Briseis’ unusual position enables her to restore connections between captives who are now imprisoned in different compounds by different kings. As in The Silence of the Girls, her chief role in The Women of Troy is that of a recorder of the defeated women’s experiences. As before, Barker makes frequent use of a gritty northern dialect (“old git”; “a right little bruiser”) to inject contemporary feeling into conversations between Briseis and Hecuba. Spoken among the enslaved women being held in the Greek camp in The Silence of the Girls, Barker’s deliberately rough language sounds convincing and often surprisingly funny. Coming from King Priam’s indomitable widow, it jars, almost as if the queen of England were to deliver her annual Christmas speech in Cockney. Silence, at moments like this, seems not such a bad idea.

It’s possible that Barker’s final volume in the series may offer a more rewarding portrayal of Hecuba. In The Women of Troy, Barker is at her best when literary knowledge and imagination operate together, as in episodes like young Pyrrhus’s disquieting nocturnal encounter on the beach with the rotting, flyblown corpse of Priam, the king he ignobly murdered and whose body he refuses to bury. In another striking scene, Barker places Briseis alone in a dark storeroom among an army of ghosts:

I closed my eyes, and gradually—this was a slow process—I felt a presence growing in the darkness behind me. “Presence” is the wrong word, but I don’t know what the right word is. Opening my eyes, I forced myself to lift the lantern high above my head—and cried out with shock. Because there, lined along the far wall, stood Priam, Hector, Patroclus, Achilles…. What I was seeing were suits of armour…fastened to the walls, each piece in its proper place, so that together they formed the shapes of men.

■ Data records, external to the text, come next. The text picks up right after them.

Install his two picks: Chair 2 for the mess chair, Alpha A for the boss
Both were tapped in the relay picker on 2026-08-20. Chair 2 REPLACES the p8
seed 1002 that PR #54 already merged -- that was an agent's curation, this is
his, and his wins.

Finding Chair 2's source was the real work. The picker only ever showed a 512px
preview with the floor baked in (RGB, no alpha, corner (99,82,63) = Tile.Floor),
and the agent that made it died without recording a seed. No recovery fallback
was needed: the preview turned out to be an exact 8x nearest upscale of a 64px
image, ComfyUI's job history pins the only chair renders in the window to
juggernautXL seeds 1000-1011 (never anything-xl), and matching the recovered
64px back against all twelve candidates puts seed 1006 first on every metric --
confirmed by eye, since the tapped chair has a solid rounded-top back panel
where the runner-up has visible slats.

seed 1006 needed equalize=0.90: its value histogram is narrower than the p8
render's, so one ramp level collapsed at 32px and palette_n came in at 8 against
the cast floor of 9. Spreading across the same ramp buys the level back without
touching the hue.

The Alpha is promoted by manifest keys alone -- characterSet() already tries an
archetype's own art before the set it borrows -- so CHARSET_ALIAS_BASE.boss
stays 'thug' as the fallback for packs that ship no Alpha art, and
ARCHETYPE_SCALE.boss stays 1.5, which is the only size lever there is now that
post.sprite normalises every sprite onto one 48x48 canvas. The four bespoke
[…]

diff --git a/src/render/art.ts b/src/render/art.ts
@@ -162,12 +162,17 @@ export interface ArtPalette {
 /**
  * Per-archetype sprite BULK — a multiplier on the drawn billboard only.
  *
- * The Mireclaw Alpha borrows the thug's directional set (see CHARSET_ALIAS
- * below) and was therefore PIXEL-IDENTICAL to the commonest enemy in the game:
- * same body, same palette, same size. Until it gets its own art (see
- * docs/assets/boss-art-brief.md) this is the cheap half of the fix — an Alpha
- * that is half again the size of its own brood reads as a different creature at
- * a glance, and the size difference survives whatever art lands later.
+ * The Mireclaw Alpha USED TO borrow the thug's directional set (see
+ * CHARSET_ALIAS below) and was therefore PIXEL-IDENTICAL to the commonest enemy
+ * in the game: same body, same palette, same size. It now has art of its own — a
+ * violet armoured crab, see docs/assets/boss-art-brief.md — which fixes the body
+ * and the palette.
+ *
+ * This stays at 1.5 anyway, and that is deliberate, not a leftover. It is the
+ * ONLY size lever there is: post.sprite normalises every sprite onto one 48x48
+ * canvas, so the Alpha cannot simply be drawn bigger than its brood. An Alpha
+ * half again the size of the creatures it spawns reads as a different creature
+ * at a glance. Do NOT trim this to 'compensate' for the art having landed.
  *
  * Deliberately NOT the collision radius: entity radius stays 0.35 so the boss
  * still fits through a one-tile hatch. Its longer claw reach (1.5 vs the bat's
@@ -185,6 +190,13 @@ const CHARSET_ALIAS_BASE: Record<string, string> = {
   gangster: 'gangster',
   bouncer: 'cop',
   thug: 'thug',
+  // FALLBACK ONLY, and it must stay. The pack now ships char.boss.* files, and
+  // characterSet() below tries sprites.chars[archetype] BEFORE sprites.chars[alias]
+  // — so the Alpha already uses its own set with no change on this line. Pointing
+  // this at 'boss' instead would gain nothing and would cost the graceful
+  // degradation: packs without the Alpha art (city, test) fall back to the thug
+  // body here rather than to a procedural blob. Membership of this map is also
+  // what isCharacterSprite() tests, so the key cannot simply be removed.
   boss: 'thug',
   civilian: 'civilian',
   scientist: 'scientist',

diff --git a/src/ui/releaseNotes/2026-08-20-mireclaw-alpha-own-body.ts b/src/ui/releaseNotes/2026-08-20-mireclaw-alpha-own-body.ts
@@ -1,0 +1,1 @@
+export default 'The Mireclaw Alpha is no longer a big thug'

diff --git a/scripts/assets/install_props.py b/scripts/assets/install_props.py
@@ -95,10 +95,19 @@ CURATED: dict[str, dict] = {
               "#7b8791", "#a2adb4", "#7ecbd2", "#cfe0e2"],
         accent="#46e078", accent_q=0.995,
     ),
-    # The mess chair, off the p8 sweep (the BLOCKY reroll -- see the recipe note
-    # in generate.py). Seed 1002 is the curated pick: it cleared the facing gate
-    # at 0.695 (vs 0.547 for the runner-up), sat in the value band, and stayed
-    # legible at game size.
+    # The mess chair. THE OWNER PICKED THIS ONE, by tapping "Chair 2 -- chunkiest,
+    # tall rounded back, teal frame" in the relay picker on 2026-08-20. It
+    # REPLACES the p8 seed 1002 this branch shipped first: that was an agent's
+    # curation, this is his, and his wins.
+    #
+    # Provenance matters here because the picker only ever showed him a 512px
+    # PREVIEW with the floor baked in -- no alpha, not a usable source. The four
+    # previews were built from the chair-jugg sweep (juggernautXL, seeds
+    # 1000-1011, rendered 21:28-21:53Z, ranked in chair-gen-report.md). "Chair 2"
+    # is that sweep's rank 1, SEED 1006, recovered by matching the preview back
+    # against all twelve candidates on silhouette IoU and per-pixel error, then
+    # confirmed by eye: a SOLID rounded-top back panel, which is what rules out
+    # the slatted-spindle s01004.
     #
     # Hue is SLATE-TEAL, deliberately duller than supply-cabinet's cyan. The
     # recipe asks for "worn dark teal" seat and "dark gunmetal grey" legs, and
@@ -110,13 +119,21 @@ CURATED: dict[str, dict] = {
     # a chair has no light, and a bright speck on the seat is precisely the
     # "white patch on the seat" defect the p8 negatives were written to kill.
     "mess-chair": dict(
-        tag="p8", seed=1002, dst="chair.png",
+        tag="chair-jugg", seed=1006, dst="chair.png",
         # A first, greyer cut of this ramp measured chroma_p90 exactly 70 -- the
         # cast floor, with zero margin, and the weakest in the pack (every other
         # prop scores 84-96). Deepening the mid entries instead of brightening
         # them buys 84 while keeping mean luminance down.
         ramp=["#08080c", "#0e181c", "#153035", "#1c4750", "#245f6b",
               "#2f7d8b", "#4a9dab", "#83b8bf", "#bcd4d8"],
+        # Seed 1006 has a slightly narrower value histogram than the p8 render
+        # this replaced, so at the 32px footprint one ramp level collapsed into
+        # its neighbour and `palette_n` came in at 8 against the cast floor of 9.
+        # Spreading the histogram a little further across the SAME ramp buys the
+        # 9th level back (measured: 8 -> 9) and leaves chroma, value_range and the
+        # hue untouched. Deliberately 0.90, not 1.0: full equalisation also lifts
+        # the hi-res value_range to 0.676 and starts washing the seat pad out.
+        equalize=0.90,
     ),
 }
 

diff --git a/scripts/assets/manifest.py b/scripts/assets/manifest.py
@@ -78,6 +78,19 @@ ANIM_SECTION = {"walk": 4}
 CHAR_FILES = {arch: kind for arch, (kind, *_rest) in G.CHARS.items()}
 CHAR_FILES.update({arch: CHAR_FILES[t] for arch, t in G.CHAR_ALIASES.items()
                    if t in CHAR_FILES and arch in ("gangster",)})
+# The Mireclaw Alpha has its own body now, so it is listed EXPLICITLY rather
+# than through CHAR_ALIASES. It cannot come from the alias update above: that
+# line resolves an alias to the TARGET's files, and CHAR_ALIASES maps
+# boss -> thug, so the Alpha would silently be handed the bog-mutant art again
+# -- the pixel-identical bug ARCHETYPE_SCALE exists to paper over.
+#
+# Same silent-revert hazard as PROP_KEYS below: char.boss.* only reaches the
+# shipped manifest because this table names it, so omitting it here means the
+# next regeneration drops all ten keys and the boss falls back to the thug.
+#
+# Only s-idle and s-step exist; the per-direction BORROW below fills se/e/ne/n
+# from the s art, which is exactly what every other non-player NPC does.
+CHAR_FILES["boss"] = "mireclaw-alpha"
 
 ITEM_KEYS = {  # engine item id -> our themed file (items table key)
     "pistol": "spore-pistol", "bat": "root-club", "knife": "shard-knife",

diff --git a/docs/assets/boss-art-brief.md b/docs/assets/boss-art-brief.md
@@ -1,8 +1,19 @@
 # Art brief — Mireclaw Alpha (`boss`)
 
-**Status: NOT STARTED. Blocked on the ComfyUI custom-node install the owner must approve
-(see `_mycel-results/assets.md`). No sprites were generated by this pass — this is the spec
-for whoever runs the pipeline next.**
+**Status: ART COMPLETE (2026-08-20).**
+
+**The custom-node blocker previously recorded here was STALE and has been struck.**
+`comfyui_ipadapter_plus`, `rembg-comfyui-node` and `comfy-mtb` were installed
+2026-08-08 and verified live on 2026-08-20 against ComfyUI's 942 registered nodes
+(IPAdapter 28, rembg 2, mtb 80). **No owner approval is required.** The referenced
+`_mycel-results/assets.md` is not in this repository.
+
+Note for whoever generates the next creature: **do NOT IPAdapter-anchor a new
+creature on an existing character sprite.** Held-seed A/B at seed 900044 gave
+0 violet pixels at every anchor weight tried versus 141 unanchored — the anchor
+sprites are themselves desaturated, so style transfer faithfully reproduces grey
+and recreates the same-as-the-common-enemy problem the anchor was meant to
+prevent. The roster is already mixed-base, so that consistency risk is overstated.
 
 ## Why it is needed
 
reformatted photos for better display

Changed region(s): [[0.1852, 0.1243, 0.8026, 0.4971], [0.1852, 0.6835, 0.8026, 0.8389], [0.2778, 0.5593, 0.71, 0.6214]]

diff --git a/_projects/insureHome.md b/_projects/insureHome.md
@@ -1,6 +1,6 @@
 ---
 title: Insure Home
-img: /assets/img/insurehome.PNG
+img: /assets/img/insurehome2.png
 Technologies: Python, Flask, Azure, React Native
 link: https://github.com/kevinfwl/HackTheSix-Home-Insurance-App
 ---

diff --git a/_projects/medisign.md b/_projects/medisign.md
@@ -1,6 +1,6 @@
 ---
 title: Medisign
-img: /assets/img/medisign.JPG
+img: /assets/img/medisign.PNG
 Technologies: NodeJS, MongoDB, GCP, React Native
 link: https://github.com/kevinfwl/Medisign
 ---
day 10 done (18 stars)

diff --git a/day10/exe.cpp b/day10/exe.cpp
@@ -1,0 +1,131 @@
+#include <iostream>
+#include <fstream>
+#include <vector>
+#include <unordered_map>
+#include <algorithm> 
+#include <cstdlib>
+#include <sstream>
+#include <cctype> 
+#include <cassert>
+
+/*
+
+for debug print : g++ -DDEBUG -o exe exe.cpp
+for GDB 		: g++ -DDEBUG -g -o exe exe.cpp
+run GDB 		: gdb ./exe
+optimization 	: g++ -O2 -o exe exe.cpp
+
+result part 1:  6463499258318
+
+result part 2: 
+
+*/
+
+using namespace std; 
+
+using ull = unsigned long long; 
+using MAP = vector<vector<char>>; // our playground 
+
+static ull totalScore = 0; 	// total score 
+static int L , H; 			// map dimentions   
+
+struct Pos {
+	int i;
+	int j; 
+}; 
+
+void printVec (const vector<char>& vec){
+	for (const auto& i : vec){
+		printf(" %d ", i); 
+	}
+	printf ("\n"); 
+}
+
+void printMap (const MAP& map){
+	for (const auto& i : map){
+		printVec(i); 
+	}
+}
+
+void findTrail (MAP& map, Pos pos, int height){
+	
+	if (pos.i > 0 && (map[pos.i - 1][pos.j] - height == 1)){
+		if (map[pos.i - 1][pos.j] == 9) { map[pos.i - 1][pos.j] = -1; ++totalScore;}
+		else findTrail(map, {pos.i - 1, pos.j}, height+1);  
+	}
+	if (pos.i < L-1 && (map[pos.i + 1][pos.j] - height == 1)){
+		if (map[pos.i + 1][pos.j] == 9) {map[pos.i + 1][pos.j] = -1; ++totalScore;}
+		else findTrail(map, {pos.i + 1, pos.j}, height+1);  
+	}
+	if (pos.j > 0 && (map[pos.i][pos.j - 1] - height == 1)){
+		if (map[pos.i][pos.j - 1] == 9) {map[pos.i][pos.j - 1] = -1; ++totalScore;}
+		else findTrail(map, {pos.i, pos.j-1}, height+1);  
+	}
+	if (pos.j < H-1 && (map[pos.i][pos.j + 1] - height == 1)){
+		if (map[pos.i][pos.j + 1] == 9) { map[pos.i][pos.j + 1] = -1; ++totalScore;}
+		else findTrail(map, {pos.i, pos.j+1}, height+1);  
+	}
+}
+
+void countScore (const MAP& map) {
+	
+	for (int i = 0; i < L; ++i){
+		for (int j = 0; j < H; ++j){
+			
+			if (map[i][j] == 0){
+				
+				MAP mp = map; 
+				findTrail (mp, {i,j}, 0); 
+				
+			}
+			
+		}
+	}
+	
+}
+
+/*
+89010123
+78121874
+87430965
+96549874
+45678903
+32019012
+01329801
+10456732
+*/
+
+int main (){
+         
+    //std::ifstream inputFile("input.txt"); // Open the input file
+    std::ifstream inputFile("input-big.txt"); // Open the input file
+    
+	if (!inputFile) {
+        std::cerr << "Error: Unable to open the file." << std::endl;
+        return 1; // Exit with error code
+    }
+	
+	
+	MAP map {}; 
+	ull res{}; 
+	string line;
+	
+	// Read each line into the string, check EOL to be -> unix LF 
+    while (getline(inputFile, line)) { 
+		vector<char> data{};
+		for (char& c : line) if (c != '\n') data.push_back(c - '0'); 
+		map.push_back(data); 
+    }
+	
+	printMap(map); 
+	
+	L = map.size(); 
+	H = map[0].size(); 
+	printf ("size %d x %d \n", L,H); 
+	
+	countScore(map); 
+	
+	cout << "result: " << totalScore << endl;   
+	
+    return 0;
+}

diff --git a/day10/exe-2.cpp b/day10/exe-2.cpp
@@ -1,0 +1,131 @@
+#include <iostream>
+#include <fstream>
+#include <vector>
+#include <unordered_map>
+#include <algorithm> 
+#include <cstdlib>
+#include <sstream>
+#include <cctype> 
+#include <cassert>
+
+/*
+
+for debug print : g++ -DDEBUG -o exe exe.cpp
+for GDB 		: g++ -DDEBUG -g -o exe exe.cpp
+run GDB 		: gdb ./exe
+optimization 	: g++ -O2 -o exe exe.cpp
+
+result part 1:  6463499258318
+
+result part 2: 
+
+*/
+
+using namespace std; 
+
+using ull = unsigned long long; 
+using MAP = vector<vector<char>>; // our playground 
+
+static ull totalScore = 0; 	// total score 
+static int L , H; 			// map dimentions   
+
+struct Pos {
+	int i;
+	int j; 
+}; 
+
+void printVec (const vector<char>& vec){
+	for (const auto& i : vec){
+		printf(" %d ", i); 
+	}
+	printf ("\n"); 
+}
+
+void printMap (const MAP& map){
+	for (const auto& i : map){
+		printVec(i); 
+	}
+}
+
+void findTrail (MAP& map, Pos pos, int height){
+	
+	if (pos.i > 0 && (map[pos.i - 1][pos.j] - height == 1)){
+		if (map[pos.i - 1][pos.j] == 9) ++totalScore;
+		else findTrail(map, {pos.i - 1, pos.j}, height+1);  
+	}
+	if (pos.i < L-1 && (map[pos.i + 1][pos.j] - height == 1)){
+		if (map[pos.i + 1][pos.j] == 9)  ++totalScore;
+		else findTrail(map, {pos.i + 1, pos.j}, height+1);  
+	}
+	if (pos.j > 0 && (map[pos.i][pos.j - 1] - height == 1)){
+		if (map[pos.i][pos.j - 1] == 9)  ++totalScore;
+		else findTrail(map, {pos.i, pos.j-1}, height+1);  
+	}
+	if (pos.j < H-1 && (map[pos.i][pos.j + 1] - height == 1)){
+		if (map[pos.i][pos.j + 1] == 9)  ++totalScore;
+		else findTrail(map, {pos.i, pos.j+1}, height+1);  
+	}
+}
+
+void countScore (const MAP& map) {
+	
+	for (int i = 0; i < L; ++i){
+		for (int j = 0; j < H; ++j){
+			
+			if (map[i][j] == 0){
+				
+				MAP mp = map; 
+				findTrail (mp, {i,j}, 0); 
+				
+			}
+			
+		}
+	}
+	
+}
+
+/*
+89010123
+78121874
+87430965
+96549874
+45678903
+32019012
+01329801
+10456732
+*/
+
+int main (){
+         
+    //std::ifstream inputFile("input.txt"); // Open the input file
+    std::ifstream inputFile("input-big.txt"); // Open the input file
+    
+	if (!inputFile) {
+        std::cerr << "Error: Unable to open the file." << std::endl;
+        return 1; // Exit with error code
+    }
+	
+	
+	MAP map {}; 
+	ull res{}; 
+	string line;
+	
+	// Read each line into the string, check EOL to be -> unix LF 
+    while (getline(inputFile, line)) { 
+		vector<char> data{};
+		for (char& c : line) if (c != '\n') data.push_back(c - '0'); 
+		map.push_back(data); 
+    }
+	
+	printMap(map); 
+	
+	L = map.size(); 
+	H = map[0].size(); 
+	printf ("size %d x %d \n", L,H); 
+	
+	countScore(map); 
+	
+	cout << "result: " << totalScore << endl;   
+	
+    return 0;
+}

Barker has sometimes described writing as an almost clairvoyant experience, a characterization that undervalues both her formidably precise and detailed research and the strength of her prose. More successfully than in The Silence of the Girls, The Women of Troy evokes the desolation of the Iliad’s setting, the sea “flexing its powerful shoulders for the next attack” as Hecuba totters on the shore, and the “black and broken towers” of Troy jutting up “like the fingers of a half-buried hand pointing accusingly at the sky.” While the novel presently feels as awkwardly incomplete as The Eye in the Door did before she finished that trilogy with her award-winning The Ghost Road, there are lines and scenes in The Women of Troy that suggest Pat Barker is in the process of writing the Greek trilogy by which she always intended to crown a remarkable career.